### AIM OF THE TASK
Please return every line of the material verbatim and skip any images.
----- EXERCISE MATERIAL
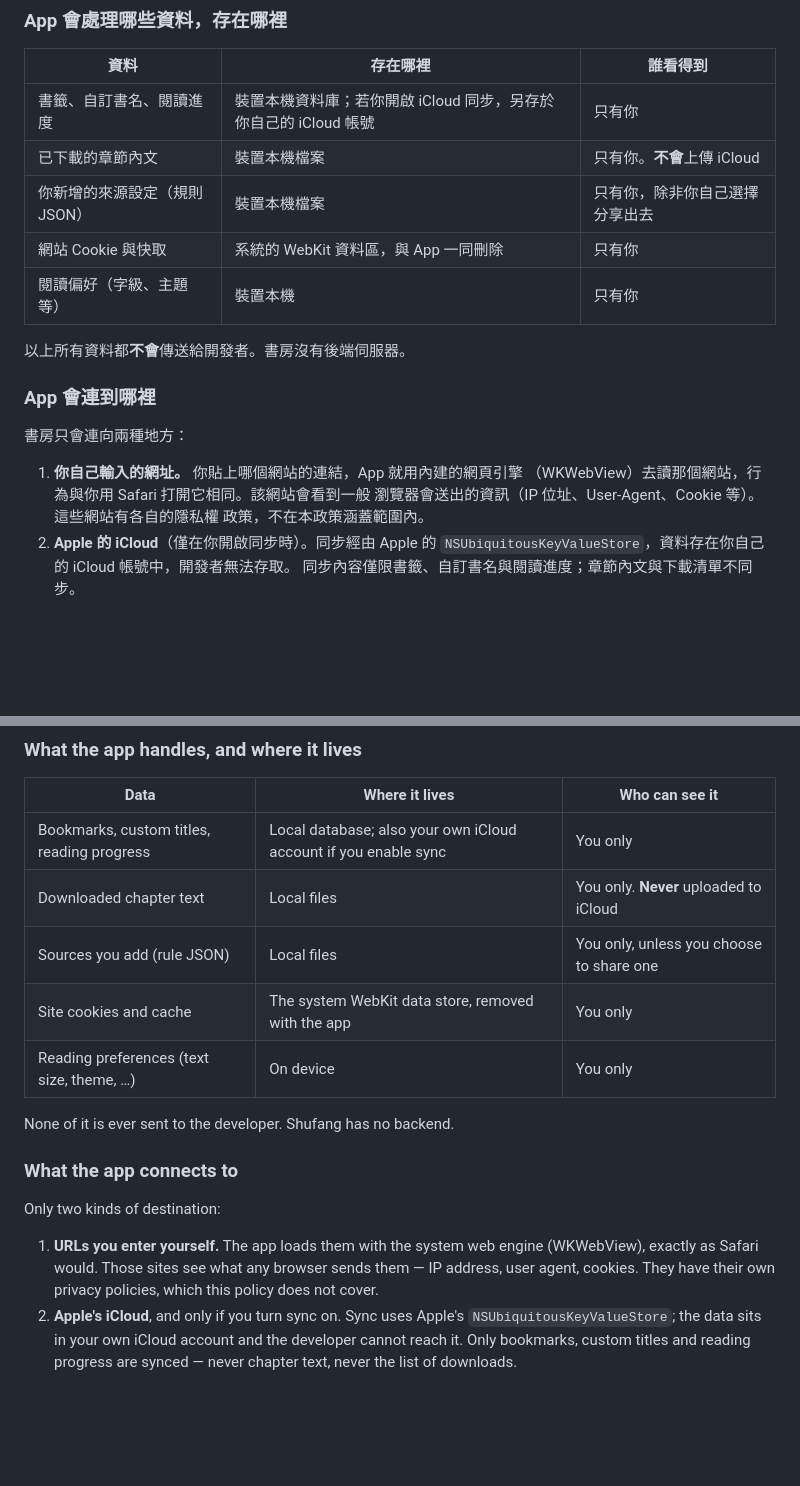
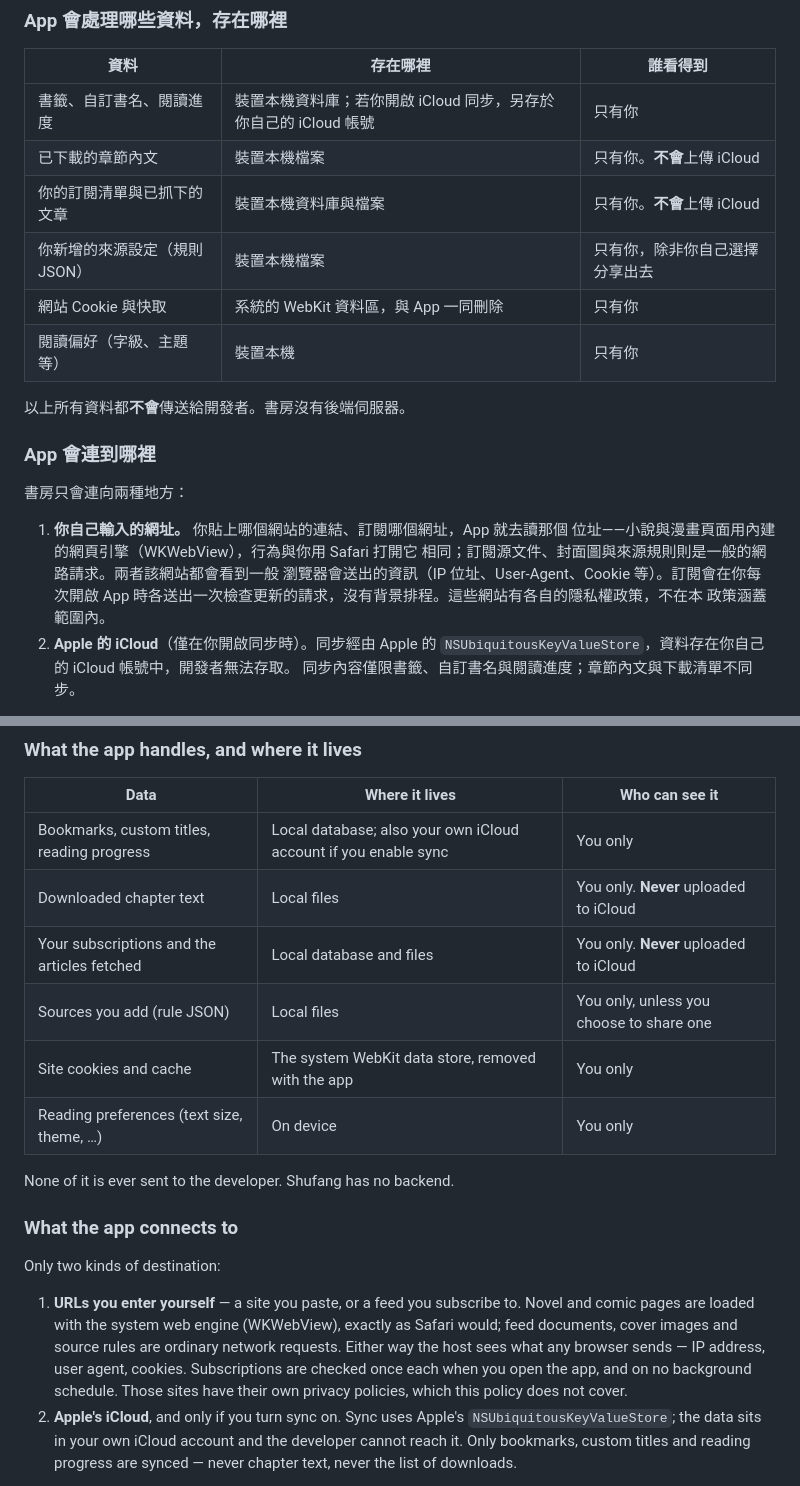
Before and after one commit to linzeyan/Reader, a Markdown page: PRIVACY.md, 2 parts joined by grey strips. Drawn GitHub-style; blank space fills up the shorter version.

Commit message:
Say what a subscription connects to, and when
The policy claimed every address the reader enters is loaded with
WKWebView. A feed document, a cover image and a source rule are ordinary
network requests — no browser engine is involved — and the one thing a
reader of a privacy policy would actually want to know about a feed
reader is missing from it: how often it talks to those hosts without
being asked. Once per subscription when the app is opened, on no
background schedule.

The storage table gains the row it was missing: the subscription list and
the articles fetched, local, never uploaded.

Co-Authored-By: Claude Opus 5 (1M context) <noreply@anthropic.com>

```diff
--- a/PRIVACY.md
+++ b/PRIVACY.md
@@ -17,6 +17,7 @@ SDK。開發者看不到你讀什麼、讀到哪裡，也沒有任何伺服器
 | ----------------------------- | ---------------------------------------------------------------- | ------------------------------ |
 | 書籤、自訂書名、閱讀進度      | 裝置本機資料庫；若你開啟 iCloud 同步，另存於你自己的 iCloud 帳號 | 只有你                         |
 | 已下載的章節內文              | 裝置本機檔案                                                     | 只有你。**不會**上傳 iCloud    |
+| 你的訂閱清單與已抓下的文章    | 裝置本機資料庫與檔案                                             | 只有你。**不會**上傳 iCloud    |
 | 你新增的來源設定（規則 JSON） | 裝置本機檔案                                                     | 只有你，除非你自己選擇分享出去 |
 | 網站 Cookie 與快取            | 系統的 WebKit 資料區，與 App 一同刪除                            | 只有你                         |
 | 閱讀偏好（字級、主題等）      | 裝置本機                                                         | 只有你                         |
@@ -27,10 +28,12 @@ SDK。開發者看不到你讀什麼、讀到哪裡，也沒有任何伺服器
 
 書房只會連向兩種地方：
 
-1. **你自己輸入的網址。** 你貼上哪個網站的連結，App 就用內建的網頁引擎
-   （WKWebView）去讀那個網站，行為與你用 Safari 打開它相同。該網站會看到一般
-   瀏覽器會送出的資訊（IP 位址、User-Agent、Cookie 等）。這些網站有各自的隱私權
-   政策，不在本政策涵蓋範圍內。
+1. **你自己輸入的網址。** 你貼上哪個網站的連結、訂閱哪個網址，App 就去讀那個
+   位址——小說與漫畫頁面用內建的網頁引擎（WKWebView），行為與你用 Safari 打開它
+   相同；訂閱源文件、封面圖與來源規則則是一般的網路請求。兩者該網站都會看到一般
+   瀏覽器會送出的資訊（IP 位址、User-Agent、Cookie 等）。訂閱會在你每次開啟 App
+   時各送出一次檢查更新的請求，沒有背景排程。這些網站有各自的隱私權政策，不在本
+   政策涵蓋範圍內。
 2. **Apple 的 iCloud**（僅在你開啟同步時）。同步經由 Apple 的
    `NSUbiquitousKeyValueStore`，資料存在你自己的 iCloud 帳號中，開發者無法存取。
    同步內容僅限書籤、自訂書名與閱讀進度；章節內文與下載清單不同步。
@@ -74,6 +77,7 @@ where you stopped, and has no server that could.
 | ------------------------------------------ | --------------------------------------------------------------- | ---------------------------------------- |
 | Bookmarks, custom titles, reading progress | Local database; also your own iCloud account if you enable sync | You only                                 |
 | Downloaded chapter text                    | Local files                                                     | You only. **Never** uploaded to iCloud   |
+| Your subscriptions and the articles fetched | Local database and files                                       | You only. **Never** uploaded to iCloud   |
 | Sources you add (rule JSON)                | Local files                                                     | You only, unless you choose to share one |
 | Site cookies and cache                     | The system WebKit data store, removed with the app              | You only                                 |
 | Reading preferences (text size, theme, …)  | On device                                                       | You only                                 |
@@ -84,10 +88,13 @@ None of it is ever sent to the developer. Shufang has no backend.
 
 Only two kinds of destination:
 
-1. **URLs you enter yourself.** The app loads them with the system web engine
-   (WKWebView), exactly as Safari would. Those sites see what any browser sends
-   them — IP address, user agent, cookies. They have their own privacy policies,
-   which this policy does not cover.
+1. **URLs you enter yourself** — a site you paste, or a feed you subscribe to.
+   Novel and comic pages are loaded with the system web engine (WKWebView),
+   exactly as Safari would; feed documents, cover images and source rules are
+   ordinary network requests. Either way the host sees what any browser sends —
+   IP address, user agent, cookies. Subscriptions are checked once each when you
+   open the app, and on no background schedule. Those sites have their own privacy
+   policies, which this policy does not cover.
 2. **Apple's iCloud**, and only if you turn sync on. Sync uses Apple's
    `NSUbiquitousKeyValueStore`; the data sits in your own iCloud account and the
    developer cannot reach it. Only bookmarks, custom titles and reading progress
```
Also changed, not shown: other parts of PRIVACY.md (+1 -1 lines).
----------
### THE COMPLETED TASK
Before and after one commit to linzeyan/Reader, a Markdown page: PRIVACY.md, 2 parts joined by grey strips. Drawn GitHub-style; blank space fills up the shorter version.

Commit message:
Say what a subscription connects to, and when
The policy claimed every address the reader enters is loaded with
WKWebView. A feed document, a cover image and a source rule are ordinary
network requests — no browser engine is involved — and the one thing a
reader of a privacy policy would actually want to know about a feed
reader is missing from it: how often it talks to those hosts without
being asked. Once per subscription when the app is opened, on no
background schedule.

The storage table gains the row it was missing: the subscription list and
the articles fetched, local, never uploaded.

Co-Authored-By: Claude Opus 5 (1M context) <noreply@anthropic.com>

```diff
--- a/PRIVACY.md
+++ b/PRIVACY.md
@@ -17,6 +17,7 @@ SDK。開發者看不到你讀什麼、讀到哪裡，也沒有任何伺服器
 | ----------------------------- | ---------------------------------------------------------------- | ------------------------------ |
 | 書籤、自訂書名、閱讀進度      | 裝置本機資料庫；若你開啟 iCloud 同步，另存於你自己的 iCloud 帳號 | 只有你                         |
 | 已下載的章節內文              | 裝置本機檔案                                                     | 只有你。**不會**上傳 iCloud    |
+| 你的訂閱清單與已抓下的文章    | 裝置本機資料庫與檔案                                             | 只有你。**不會**上傳 iCloud    |
 | 你新增的來源設定（規則 JSON） | 裝置本機檔案                                                     | 只有你，除非你自己選擇分享出去 |
 | 網站 Cookie 與快取            | 系統的 WebKit 資料區，與 App 一同刪除                            | 只有你                         |
 | 閱讀偏好（字級、主題等）      | 裝置本機                                                         | 只有你                         |
@@ -27,10 +28,12 @@ SDK。開發者看不到你讀什麼、讀到哪裡，也沒有任何伺服器
 
 書房只會連向兩種地方：
 
-1. **你自己輸入的網址。** 你貼上哪個網站的連結，App 就用內建的網頁引擎
-   （WKWebView）去讀那個網站，行為與你用 Safari 打開它相同。該網站會看到一般
-   瀏覽器會送出的資訊（IP 位址、User-Agent、Cookie 等）。這些網站有各自的隱私權
-   政策，不在本政策涵蓋範圍內。
+1. **你自己輸入的網址。** 你貼上哪個網站的連結、訂閱哪個網址，App 就去讀那個
+   位址——小說與漫畫頁面用內建的網頁引擎（WKWebView），行為與你用 Safari 打開它
+   相同；訂閱源文件、封面圖與來源規則則是一般的網路請求。兩者該網站都會看到一般
+   瀏覽器會送出的資訊（IP 位址、User-Agent、Cookie 等）。訂閱會在你每次開啟 App
+   時各送出一次檢查更新的請求，沒有背景排程。這些網站有各自的隱私權政策，不在本
+   政策涵蓋範圍內。
 2. **Apple 的 iCloud**（僅在你開啟同步時）。同步經由 Apple 的
    `NSUbiquitousKeyValueStore`，資料存在你自己的 iCloud 帳號中，開發者無法存取。
    同步內容僅限書籤、自訂書名與閱讀進度；章節內文與下載清單不同步。
@@ -74,6 +77,7 @@ where you stopped, and has no server that could.
 | ------------------------------------------ | --------------------------------------------------------------- | ---------------------------------------- |
 | Bookmarks, custom titles, reading progress | Local database; also your own iCloud account if you enable sync | You only                                 |
 | Downloaded chapter text                    | Local files                                                     | You only. **Never** uploaded to iCloud   |
+| Your subscriptions and the articles fetched | Local database and files                                       | You only. **Never** uploaded to iCloud   |
 | Sources you add (rule JSON)                | Local files                                                     | You only, unless you choose to share one |
 | Site cookies and cache                     | The system WebKit data store, removed with the app              | You only                                 |
 | Reading preferences (text size, theme, …)  | On device                                                       | You only                                 |
@@ -84,10 +88,13 @@ None of it is ever sent to the developer. Shufang has no backend.
 
 Only two kinds of destination:
 
-1. **URLs you enter yourself.** The app loads them with the system web engine
-   (WKWebView), exactly as Safari would. Those sites see what any browser sends
-   them — IP address, user agent, cookies. They have their own privacy policies,
-   which this policy does not cover.
+1. **URLs you enter yourself** — a site you paste, or a feed you subscribe to.
+   Novel and comic pages are loaded with the system web engine (WKWebView),
+   exactly as Safari would; feed documents, cover images and source rules are
+   ordinary network requests. Either way the host sees what any browser sends —
+   IP address, user agent, cookies. Subscriptions are checked once each when you
+   open the app, and on no background schedule. Those sites have their own privacy
+   policies, which this policy does not cover.
 2. **Apple's iCloud**, and only if you turn sync on. Sync uses Apple's
    `NSUbiquitousKeyValueStore`; the data sits in your own iCloud account and the
    developer cannot reach it. Only bookmarks, custom titles and reading progress
```
Also changed, not shown: other parts of PRIVACY.md (+1 -1 lines).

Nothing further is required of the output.